_Work instruction:_
Every line of the records below from the line with "### src/App.jsx" up to and including the line with "Select Color" must be reproduced exactly, and no line outside that range.

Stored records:
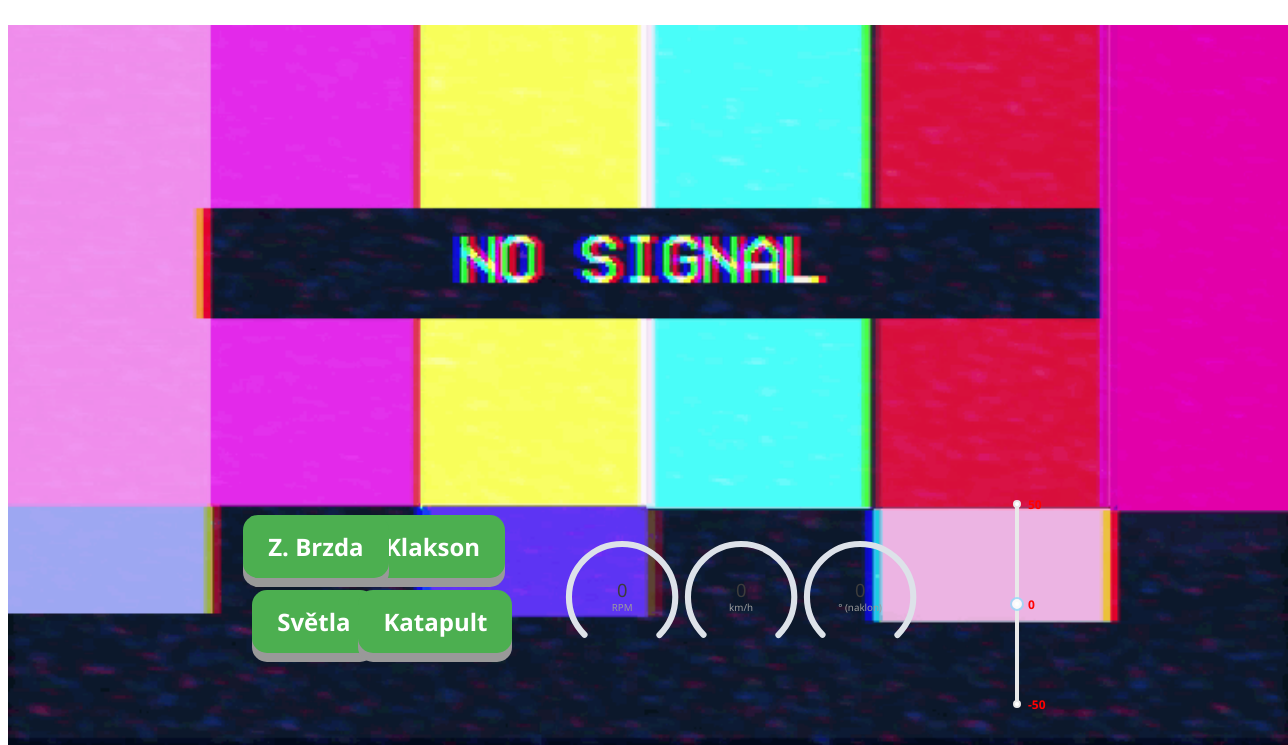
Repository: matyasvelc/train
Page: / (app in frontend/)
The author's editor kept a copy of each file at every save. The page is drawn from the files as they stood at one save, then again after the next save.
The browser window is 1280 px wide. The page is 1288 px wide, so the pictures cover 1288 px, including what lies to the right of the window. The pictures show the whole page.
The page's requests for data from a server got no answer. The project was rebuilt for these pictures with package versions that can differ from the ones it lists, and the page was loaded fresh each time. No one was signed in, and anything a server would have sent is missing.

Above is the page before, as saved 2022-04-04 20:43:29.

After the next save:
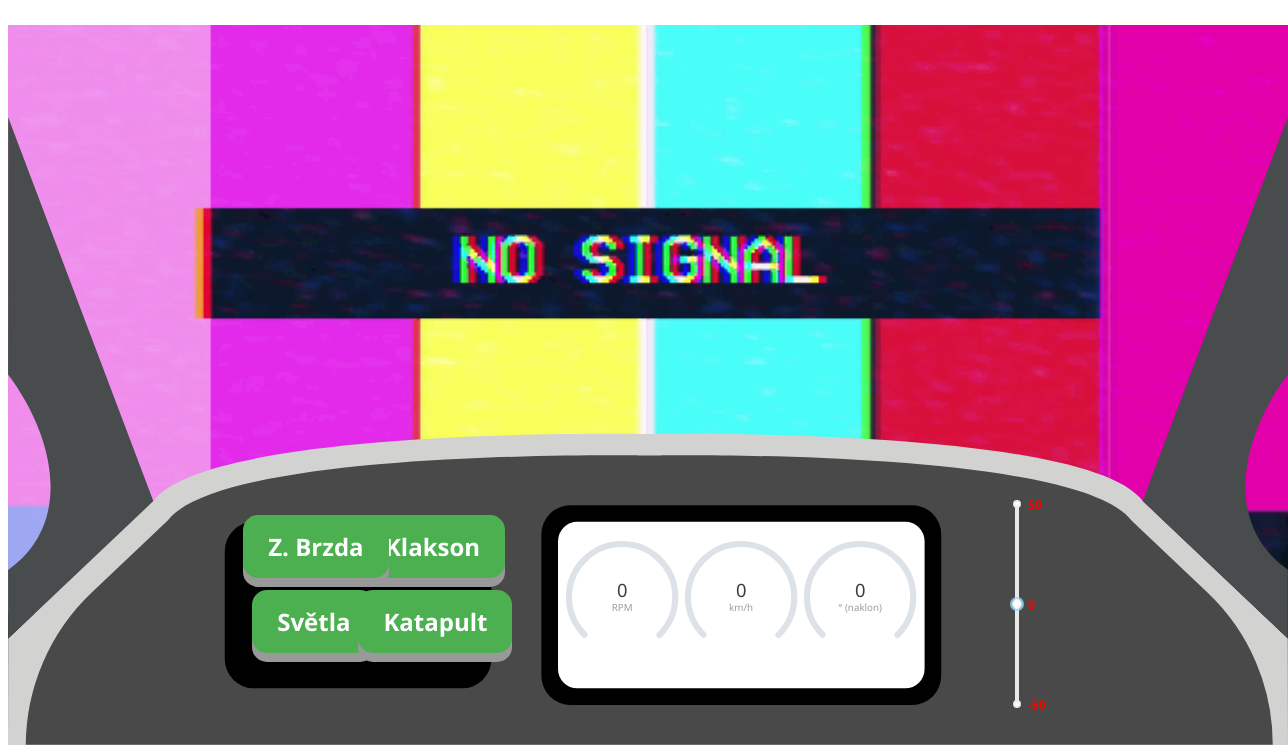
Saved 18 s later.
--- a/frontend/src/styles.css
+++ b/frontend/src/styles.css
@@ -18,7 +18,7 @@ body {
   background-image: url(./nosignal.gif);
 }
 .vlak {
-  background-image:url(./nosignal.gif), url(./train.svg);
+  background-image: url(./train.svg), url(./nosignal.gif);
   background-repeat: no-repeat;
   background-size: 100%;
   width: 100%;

--

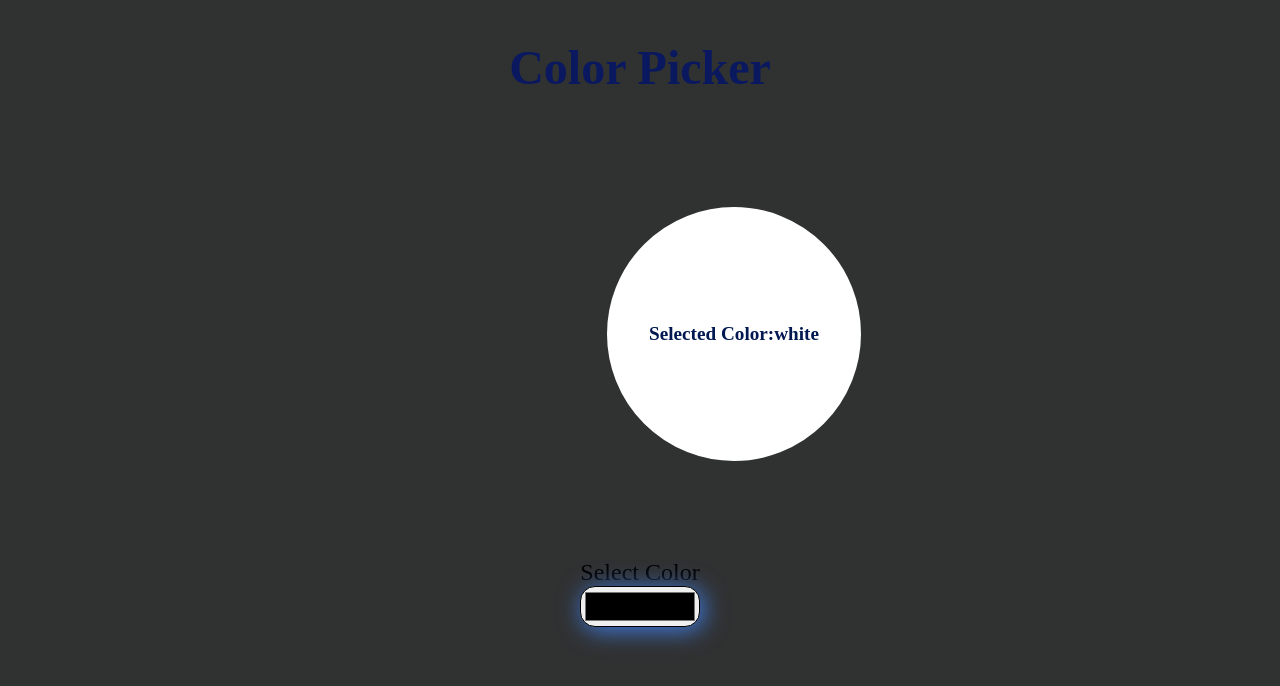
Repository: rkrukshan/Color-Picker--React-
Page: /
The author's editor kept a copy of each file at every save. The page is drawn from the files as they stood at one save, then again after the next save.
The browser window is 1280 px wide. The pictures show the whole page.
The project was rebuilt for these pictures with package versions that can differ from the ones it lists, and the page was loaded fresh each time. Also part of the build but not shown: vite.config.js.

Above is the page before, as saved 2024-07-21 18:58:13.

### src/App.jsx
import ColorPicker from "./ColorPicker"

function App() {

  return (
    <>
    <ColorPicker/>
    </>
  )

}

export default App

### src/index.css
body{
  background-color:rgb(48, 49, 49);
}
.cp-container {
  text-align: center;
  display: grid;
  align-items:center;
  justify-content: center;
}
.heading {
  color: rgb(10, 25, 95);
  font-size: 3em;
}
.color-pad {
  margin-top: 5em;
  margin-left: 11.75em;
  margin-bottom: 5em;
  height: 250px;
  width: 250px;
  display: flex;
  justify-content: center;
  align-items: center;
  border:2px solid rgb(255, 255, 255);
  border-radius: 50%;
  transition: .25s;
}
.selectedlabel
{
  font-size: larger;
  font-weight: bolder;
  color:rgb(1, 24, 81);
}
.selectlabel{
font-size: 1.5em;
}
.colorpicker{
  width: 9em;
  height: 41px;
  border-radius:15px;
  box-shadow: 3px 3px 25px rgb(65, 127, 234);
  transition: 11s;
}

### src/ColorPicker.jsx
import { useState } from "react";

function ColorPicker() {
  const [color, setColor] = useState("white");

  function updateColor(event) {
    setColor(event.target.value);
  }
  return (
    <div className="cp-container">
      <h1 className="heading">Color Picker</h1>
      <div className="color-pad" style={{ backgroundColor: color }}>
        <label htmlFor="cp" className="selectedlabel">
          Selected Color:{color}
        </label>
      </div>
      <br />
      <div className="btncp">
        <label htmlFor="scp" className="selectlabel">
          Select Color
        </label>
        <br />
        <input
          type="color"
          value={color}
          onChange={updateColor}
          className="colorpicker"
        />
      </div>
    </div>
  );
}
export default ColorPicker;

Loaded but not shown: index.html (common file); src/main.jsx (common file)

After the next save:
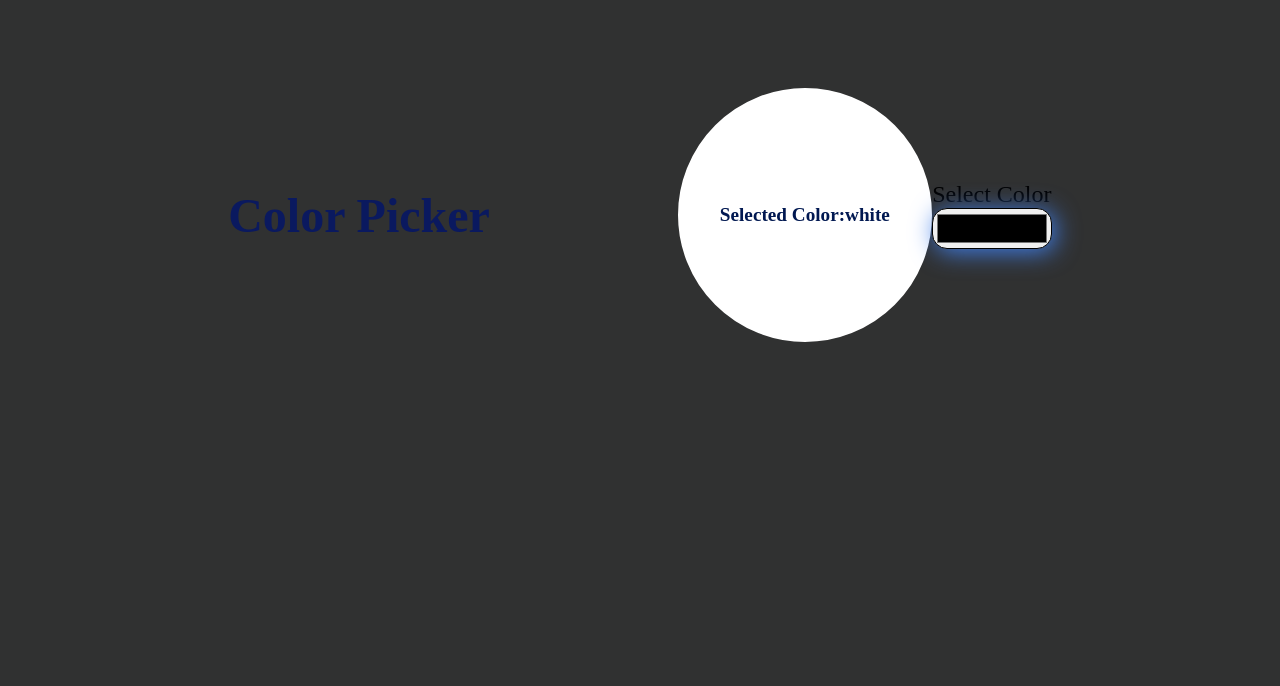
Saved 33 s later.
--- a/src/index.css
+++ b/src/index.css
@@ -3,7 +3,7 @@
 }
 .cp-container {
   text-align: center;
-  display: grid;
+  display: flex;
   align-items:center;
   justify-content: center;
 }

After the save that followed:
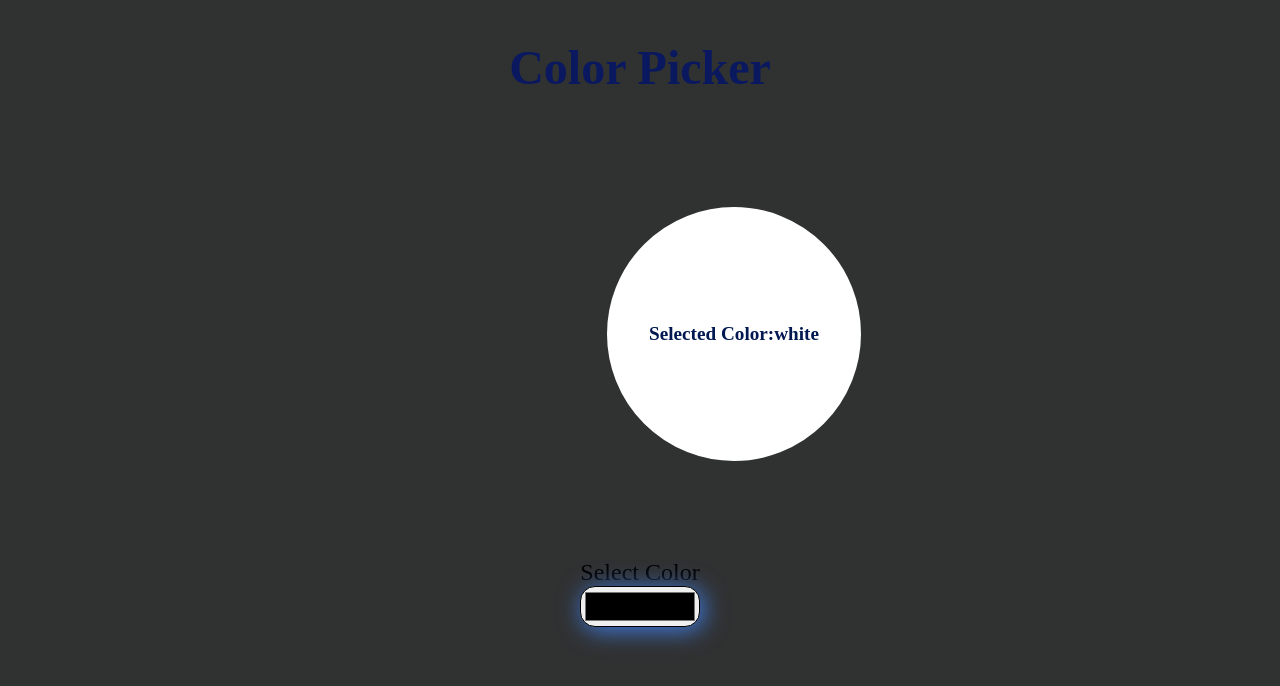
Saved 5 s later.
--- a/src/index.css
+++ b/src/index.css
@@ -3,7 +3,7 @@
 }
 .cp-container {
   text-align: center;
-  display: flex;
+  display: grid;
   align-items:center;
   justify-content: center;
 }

---

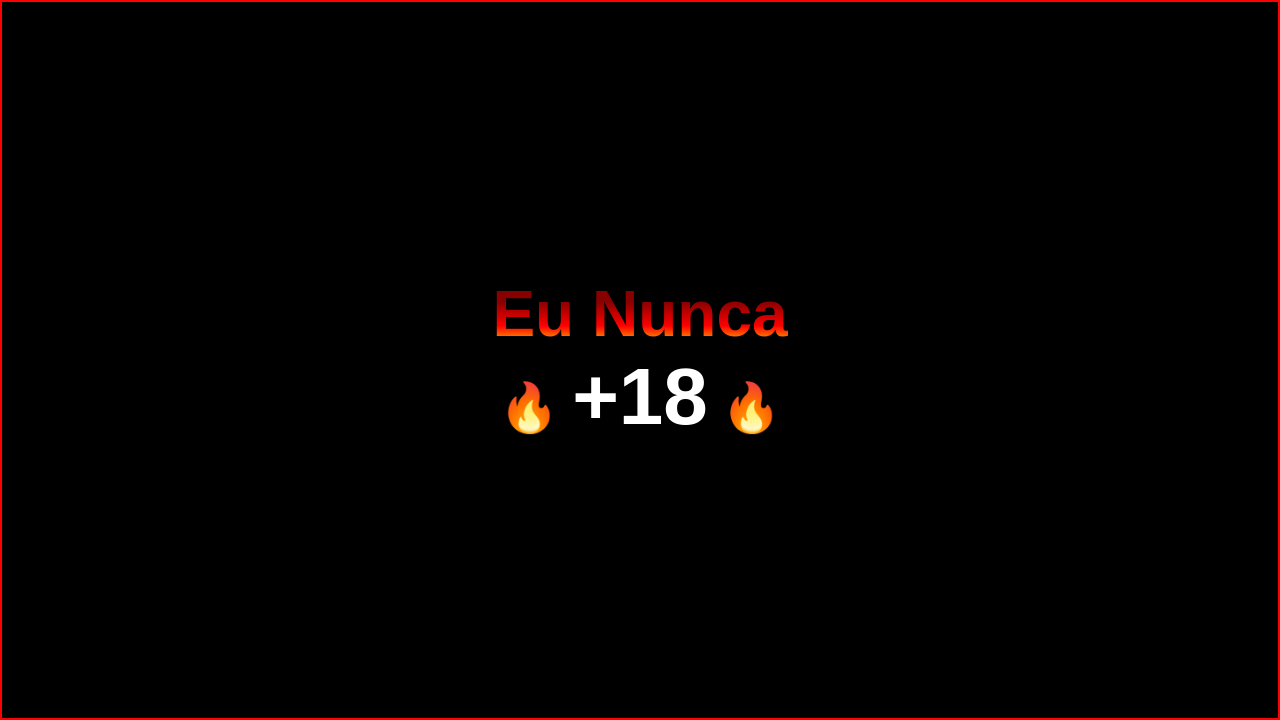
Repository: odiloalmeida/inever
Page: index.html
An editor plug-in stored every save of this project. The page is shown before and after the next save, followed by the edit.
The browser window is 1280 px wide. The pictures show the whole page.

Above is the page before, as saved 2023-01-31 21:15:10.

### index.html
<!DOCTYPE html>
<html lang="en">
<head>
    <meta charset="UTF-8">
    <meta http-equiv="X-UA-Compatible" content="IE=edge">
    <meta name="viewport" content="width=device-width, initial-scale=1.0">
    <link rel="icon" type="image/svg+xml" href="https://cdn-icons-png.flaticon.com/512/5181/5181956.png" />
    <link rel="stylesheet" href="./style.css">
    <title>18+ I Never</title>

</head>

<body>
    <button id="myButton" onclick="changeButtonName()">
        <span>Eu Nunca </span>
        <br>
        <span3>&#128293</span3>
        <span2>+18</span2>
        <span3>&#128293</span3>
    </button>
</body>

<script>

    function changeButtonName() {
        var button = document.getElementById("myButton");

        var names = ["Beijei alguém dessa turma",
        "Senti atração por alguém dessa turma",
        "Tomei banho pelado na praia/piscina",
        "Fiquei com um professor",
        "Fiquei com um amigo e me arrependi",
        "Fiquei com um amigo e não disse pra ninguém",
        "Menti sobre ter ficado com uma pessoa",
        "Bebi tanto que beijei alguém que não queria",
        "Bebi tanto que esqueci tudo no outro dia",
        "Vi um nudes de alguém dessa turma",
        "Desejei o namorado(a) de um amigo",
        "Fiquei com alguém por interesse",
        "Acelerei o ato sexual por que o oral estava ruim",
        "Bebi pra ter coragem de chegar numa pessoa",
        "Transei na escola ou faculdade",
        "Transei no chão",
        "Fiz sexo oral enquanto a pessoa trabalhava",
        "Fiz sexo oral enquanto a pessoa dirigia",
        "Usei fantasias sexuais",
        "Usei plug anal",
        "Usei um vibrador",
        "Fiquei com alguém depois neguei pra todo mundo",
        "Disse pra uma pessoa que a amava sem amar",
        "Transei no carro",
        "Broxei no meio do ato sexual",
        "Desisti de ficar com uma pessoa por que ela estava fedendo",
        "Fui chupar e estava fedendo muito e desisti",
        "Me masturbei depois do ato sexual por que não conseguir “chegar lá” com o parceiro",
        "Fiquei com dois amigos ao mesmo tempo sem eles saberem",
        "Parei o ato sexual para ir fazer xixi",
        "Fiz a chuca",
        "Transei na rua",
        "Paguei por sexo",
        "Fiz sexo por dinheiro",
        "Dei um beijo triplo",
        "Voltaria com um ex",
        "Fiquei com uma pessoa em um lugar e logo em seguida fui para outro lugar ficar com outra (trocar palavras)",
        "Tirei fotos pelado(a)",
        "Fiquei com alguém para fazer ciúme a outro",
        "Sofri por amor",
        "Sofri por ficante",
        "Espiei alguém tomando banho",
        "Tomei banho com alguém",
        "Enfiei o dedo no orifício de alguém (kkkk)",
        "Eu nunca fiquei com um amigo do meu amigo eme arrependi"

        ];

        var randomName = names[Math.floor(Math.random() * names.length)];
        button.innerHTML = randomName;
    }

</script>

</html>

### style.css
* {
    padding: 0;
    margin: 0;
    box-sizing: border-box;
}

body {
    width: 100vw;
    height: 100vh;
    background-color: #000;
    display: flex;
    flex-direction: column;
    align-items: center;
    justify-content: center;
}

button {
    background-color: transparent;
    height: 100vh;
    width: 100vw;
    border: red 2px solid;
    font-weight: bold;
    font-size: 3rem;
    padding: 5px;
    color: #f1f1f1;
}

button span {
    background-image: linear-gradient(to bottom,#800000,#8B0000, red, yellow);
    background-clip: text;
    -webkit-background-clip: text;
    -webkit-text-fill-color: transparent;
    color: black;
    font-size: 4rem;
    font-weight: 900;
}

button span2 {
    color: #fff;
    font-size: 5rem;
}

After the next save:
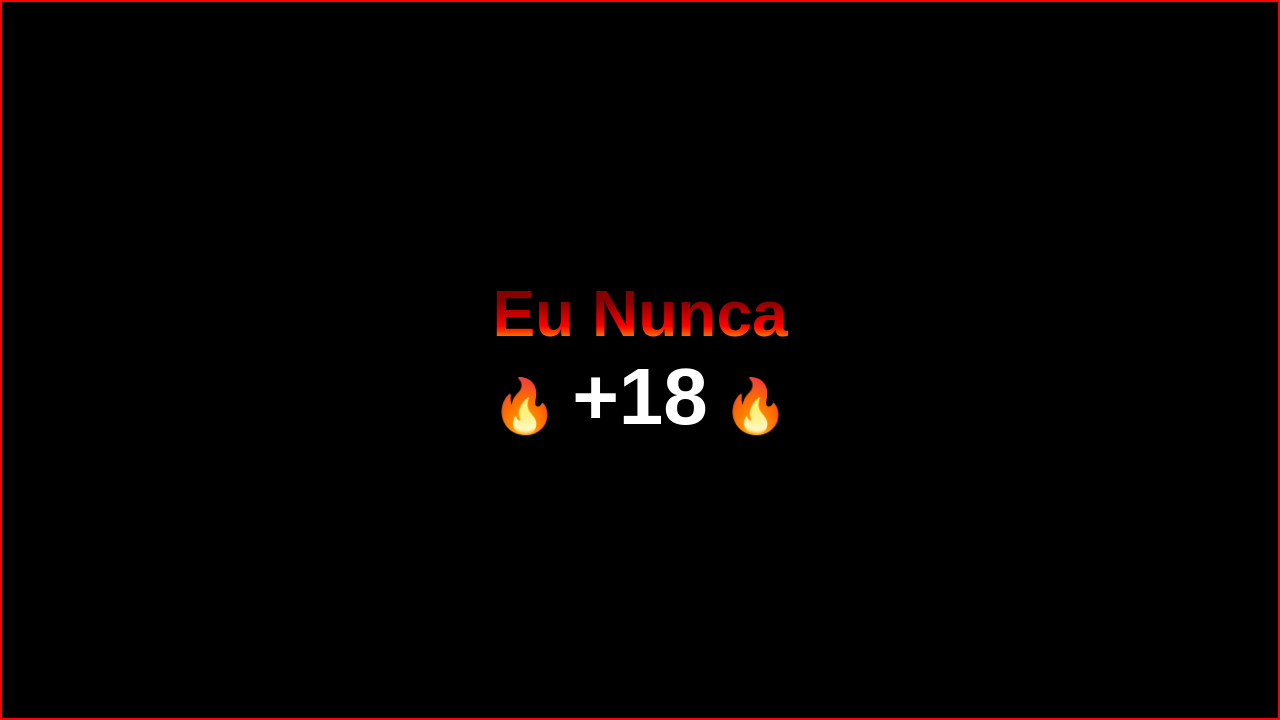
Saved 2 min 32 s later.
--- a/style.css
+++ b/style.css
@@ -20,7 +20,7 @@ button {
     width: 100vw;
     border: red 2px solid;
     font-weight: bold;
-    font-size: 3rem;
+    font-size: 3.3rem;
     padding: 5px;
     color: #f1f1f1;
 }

_Exercise answer:_
### src/App.jsx
import ColorPicker from "./ColorPicker"

function App() {

  return (
    <>
    <ColorPicker/>
    </>
  )

}

export default App

### src/index.css
body{
  background-color:rgb(48, 49, 49);
}
.cp-container {
  text-align: center;
  display: grid;
  align-items:center;
  justify-content: center;
}
.heading {
  color: rgb(10, 25, 95);
  font-size: 3em;
}
.color-pad {
  margin-top: 5em;
  margin-left: 11.75em;
  margin-bottom: 5em;
  height: 250px;
  width: 250px;
  display: flex;
  justify-content: center;
  align-items: center;
  border:2px solid rgb(255, 255, 255);
  border-radius: 50%;
  transition: .25s;
}
.selectedlabel
{
  font-size: larger;
  font-weight: bolder;
  color:rgb(1, 24, 81);
}
.selectlabel{
font-size: 1.5em;
}
.colorpicker{
  width: 9em;
  height: 41px;
  border-radius:15px;
  box-shadow: 3px 3px 25px rgb(65, 127, 234);
  transition: 11s;
}

### src/ColorPicker.jsx
import { useState } from "react";

function ColorPicker() {
  const [color, setColor] = useState("white");

  function updateColor(event) {
    setColor(event.target.value);
  }
  return (
    <div className="cp-container">
      <h1 className="heading">Color Picker</h1>
      <div className="color-pad" style={{ backgroundColor: color }}>
        <label htmlFor="cp" className="selectedlabel">
          Selected Color:{color}
        </label>
      </div>
      <br />
      <div className="btncp">
        <label htmlFor="scp" className="selectlabel">
          Select Color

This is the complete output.